▸ What you are asked to do:
Each record below should be repeated precisely as written.
-=-=-
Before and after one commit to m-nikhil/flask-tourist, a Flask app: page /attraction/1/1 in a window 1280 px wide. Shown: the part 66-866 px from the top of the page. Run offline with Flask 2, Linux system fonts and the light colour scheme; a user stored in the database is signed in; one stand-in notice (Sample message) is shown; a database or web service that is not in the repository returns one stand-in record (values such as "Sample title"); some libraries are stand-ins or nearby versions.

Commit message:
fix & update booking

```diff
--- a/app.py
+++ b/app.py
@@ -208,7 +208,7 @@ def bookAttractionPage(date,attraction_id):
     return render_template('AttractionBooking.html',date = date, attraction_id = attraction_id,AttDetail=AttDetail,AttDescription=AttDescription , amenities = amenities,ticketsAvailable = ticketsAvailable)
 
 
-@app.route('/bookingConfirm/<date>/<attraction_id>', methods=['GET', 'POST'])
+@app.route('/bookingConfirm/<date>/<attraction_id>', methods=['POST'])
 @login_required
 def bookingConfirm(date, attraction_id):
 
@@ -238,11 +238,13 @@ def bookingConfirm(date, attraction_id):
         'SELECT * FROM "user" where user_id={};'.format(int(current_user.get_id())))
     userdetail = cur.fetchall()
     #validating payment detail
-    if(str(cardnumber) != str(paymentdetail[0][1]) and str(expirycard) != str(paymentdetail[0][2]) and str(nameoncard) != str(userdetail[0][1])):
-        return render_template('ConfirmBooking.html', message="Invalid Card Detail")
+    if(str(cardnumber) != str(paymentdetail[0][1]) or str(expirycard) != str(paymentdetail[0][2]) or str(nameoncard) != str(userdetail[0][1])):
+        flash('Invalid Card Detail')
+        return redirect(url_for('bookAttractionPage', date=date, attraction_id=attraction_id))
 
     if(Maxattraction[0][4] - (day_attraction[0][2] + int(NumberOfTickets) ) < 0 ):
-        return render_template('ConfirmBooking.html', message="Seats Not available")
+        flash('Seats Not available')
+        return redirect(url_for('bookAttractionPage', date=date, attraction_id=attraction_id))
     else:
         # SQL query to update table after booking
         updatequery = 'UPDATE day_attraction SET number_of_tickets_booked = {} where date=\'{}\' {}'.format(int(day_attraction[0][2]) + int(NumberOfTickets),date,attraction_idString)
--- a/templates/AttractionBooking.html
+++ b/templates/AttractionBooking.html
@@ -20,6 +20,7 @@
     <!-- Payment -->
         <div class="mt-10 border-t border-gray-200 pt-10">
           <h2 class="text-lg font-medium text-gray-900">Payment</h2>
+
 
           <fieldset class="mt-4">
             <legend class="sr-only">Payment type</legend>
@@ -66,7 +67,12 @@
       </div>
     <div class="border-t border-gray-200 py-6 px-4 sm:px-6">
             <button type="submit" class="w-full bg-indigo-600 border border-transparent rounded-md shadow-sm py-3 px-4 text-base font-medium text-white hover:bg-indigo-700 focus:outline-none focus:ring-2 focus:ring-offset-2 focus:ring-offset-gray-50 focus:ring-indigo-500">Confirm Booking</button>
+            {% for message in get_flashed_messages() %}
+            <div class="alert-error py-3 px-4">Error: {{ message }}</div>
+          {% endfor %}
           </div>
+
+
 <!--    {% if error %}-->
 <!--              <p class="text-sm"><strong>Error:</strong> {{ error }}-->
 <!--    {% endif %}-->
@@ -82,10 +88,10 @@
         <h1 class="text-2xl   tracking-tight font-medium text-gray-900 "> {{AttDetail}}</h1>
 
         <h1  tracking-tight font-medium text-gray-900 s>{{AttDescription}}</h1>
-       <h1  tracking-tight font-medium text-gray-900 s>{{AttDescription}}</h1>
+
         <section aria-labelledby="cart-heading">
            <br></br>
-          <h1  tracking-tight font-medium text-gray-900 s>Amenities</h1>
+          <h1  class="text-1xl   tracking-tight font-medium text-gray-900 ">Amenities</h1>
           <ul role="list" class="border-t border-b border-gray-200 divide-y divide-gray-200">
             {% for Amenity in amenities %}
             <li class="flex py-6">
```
-=-=-
▸ Written answer:
Before and after one commit to m-nikhil/flask-tourist, a Flask app: page /attraction/1/1 in a window 1280 px wide. Shown: the part 66-866 px from the top of the page. Run offline with Flask 2, Linux system fonts and the light colour scheme; a user stored in the database is signed in; one stand-in notice (Sample message) is shown; a database or web service that is not in the repository returns one stand-in record (values such as "Sample title"); some libraries are stand-ins or nearby versions.

Commit message:
fix & update booking

```diff
--- a/app.py
+++ b/app.py
@@ -208,7 +208,7 @@ def bookAttractionPage(date,attraction_id):
     return render_template('AttractionBooking.html',date = date, attraction_id = attraction_id,AttDetail=AttDetail,AttDescription=AttDescription , amenities = amenities,ticketsAvailable = ticketsAvailable)
 
 
-@app.route('/bookingConfirm/<date>/<attraction_id>', methods=['GET', 'POST'])
+@app.route('/bookingConfirm/<date>/<attraction_id>', methods=['POST'])
 @login_required
 def bookingConfirm(date, attraction_id):
 
@@ -238,11 +238,13 @@ def bookingConfirm(date, attraction_id):
         'SELECT * FROM "user" where user_id={};'.format(int(current_user.get_id())))
     userdetail = cur.fetchall()
     #validating payment detail
-    if(str(cardnumber) != str(paymentdetail[0][1]) and str(expirycard) != str(paymentdetail[0][2]) and str(nameoncard) != str(userdetail[0][1])):
-        return render_template('ConfirmBooking.html', message="Invalid Card Detail")
+    if(str(cardnumber) != str(paymentdetail[0][1]) or str(expirycard) != str(paymentdetail[0][2]) or str(nameoncard) != str(userdetail[0][1])):
+        flash('Invalid Card Detail')
+        return redirect(url_for('bookAttractionPage', date=date, attraction_id=attraction_id))
 
     if(Maxattraction[0][4] - (day_attraction[0][2] + int(NumberOfTickets) ) < 0 ):
-        return render_template('ConfirmBooking.html', message="Seats Not available")
+        flash('Seats Not available')
+        return redirect(url_for('bookAttractionPage', date=date, attraction_id=attraction_id))
     else:
         # SQL query to update table after booking
         updatequery = 'UPDATE day_attraction SET number_of_tickets_booked = {} where date=\'{}\' {}'.format(int(day_attraction[0][2]) + int(NumberOfTickets),date,attraction_idString)
--- a/templates/AttractionBooking.html
+++ b/templates/AttractionBooking.html
@@ -20,6 +20,7 @@
     <!-- Payment -->
         <div class="mt-10 border-t border-gray-200 pt-10">
           <h2 class="text-lg font-medium text-gray-900">Payment</h2>
+
 
           <fieldset class="mt-4">
             <legend class="sr-only">Payment type</legend>
@@ -66,7 +67,12 @@
       </div>
     <div class="border-t border-gray-200 py-6 px-4 sm:px-6">
             <button type="submit" class="w-full bg-indigo-600 border border-transparent rounded-md shadow-sm py-3 px-4 text-base font-medium text-white hover:bg-indigo-700 focus:outline-none focus:ring-2 focus:ring-offset-2 focus:ring-offset-gray-50 focus:ring-indigo-500">Confirm Booking</button>
+            {% for message in get_flashed_messages() %}
+            <div class="alert-error py-3 px-4">Error: {{ message }}</div>
+          {% endfor %}
           </div>
+
+
 <!--    {% if error %}-->
 <!--              <p class="text-sm"><strong>Error:</strong> {{ error }}-->
 <!--    {% endif %}-->
@@ -82,10 +88,10 @@
         <h1 class="text-2xl   tracking-tight font-medium text-gray-900 "> {{AttDetail}}</h1>
 
         <h1  tracking-tight font-medium text-gray-900 s>{{AttDescription}}</h1>
-       <h1  tracking-tight font-medium text-gray-900 s>{{AttDescription}}</h1>
+
         <section aria-labelledby="cart-heading">
            <br></br>
-          <h1  tracking-tight font-medium text-gray-900 s>Amenities</h1>
+          <h1  class="text-1xl   tracking-tight font-medium text-gray-900 ">Amenities</h1>
           <ul role="list" class="border-t border-b border-gray-200 divide-y divide-gray-200">
             {% for Amenity in amenities %}
             <li class="flex py-6">
```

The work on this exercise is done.